I’ve recently been experimenting with full 1-200 dynasty rankings based off of the RotoViz Composite ranks, and that simple conclusion keeps coming up again and again. Our perceptions of players can remain contaminated for years by the draft chatter before the event and the actual draft slot in which the player is taken. It’s difficult to believe all those experienced “football people” could be wrong, but this year’s candidates to be the next Priest Holmes or Arian Foster hope they are.
They were certainly wrong about Zac Stacy.
The bowling ball out of Vanderbilt was a huge talent based on the evidence. My Agility Score article suggested Doug Martin, Ray Rice, and Ahmad Bradshaw as three of the most similar players. Jon Moore took a deeper look at the SEC stats and came away convinced he was the best runner from the nation’s top conference. Matthew Freedman used a different lens and discovered eerie comparisons to Foster.
Moreover, I used the same methodology that recently uncovered these four undervalued explosive backs in demonstrating that Stacy was definitively not a low upside plodder.
Most Explosive College Running Backs 2011-2012 (Min. 200 carries)Highlight Yards Per Opportunity (HY/O) and Block Success Rate (BSR)
Highlight yards per opportunity is essentially a measure of how explosive a back was on plays that were blocked correctly. You’ll notice Stacy was the only player to show up in back-to-back seasons.
All of that research was presented before he’d played a down in the NFL, before he screamed up the depth chart to dispatch Isaiah Pead, Daryl Richardson, and Benny Cunningham, before he was a waiver wire miracle who won myriad fantasy titles for his lucky owners. Why do I bring all of that up now when many RotoViz enthusiasts have already read those articles?

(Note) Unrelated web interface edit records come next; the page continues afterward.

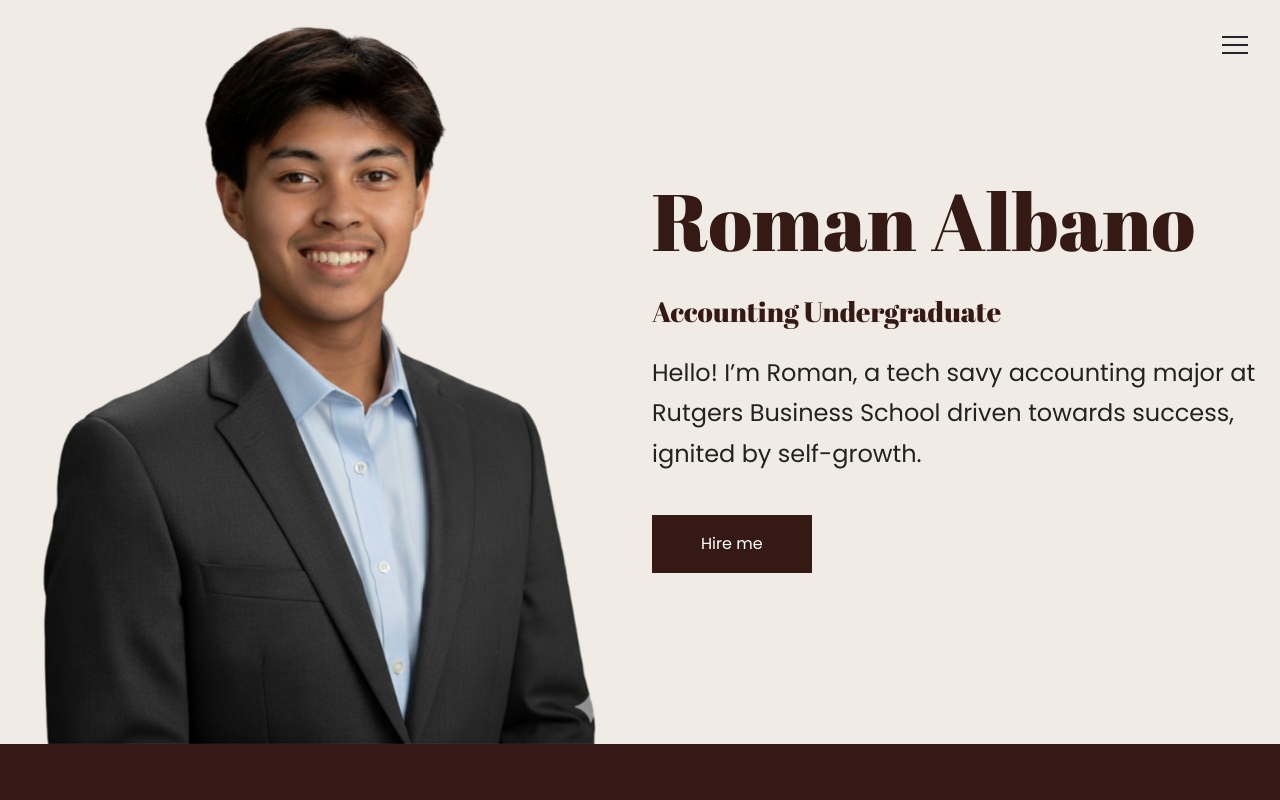
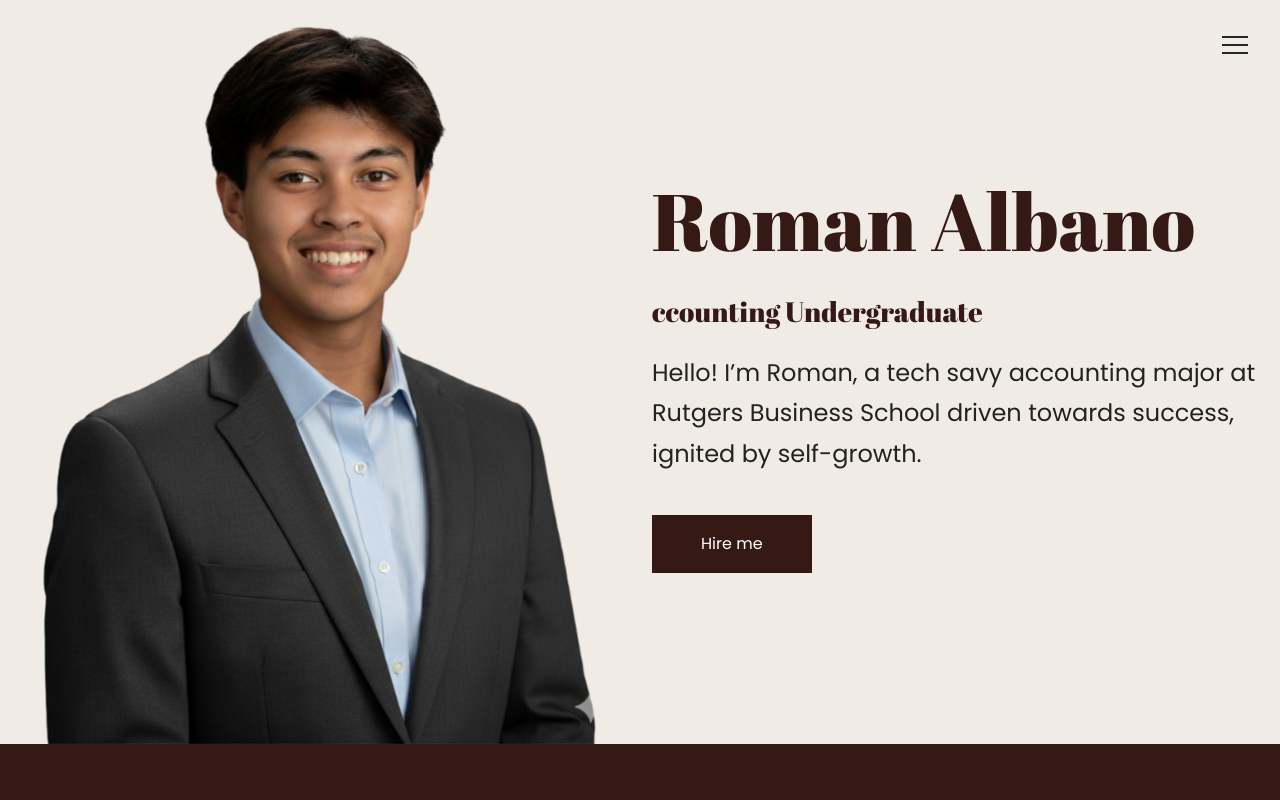
Before and after one commit to RomanAlbano/testWebsite, a plain HTML site: page index.html in a window 1280 px wide. Shown: the top 800 px of the page. Drawn offline with nearby package versions, Linux system fonts and the light colour scheme.

Commit message:
testing bug

```diff
--- a/index.html
+++ b/index.html
@@ -313,7 +313,7 @@
 				<div class="col-md-6" data-aos="fade">
 					<div class="text-content">
 						<h2 class="display-1">Roman Albano</h2>
-						<h3 class="py-3">Accounting Undergraduate</h3>
+						<h3 class="py-3">ccounting Undergraduate</h3>
 						<div class="description">
 							<p class="fs-4">Hello! I’m Roman, a tech savy accounting major at Rutgers Business School driven towards success, ignited by self-growth.</p>
 						</div>
```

The End is in the Beginning for Zac Stacy
It’s an apples to oranges comparison for Stacy–after all, he is being selected in the early fourth round of startups–but it feels like we’re right back where we were last year when everyone declared him a lackluster talent due to his “underwhelming tape” and fifth-round draft status. Of course, Stacy averaged a moribund 3.9 yards per carry and the Rams drafted Tre Mason. So the narrative must have been right after all.
Except, of course, it isn’t.
Take a closer look at what Zac Stacy and Eddie Lacy did in terms of Fantasy Points Over Par when adjusted for strength of the opposing defense.
Here again, we see that the supposed talent gap between Stacy and Lacy appears to be a mirage.
But even that isn’t the end of the story. Mike Clay’s excellent and extensive breakdown of running back carries by defensive personnel packages offers up this gem. Only three runners faced five or fewer defensive backs on a higher percentage of plays than Stacy. Meanwhile, Lacy was on the list of 10 runners who benefited most from seeing nickel and dime packages. Stacy not only faced better defenses, he faced better defenses with more men in the box. He responded by outgaining Lacy after contact on a yards per carry basis by the margin of 2.45 to 2.28.
Stacy’s ADP continues to be plagued by inaccurate notions concerning his talent. Fantasy writers everywhere are labeling Stacy this year’s bust player. There’s obviously no certainty Stacy will stay healthy or hold off the talented Mason (although Davis Mattek makes a strong case that Stacy owners have little to worry about on this front in 2014). The future is always an unknown. But you will consistently dominate your dynasty leagues if you exploit fundamental errors in player evaluation like this one.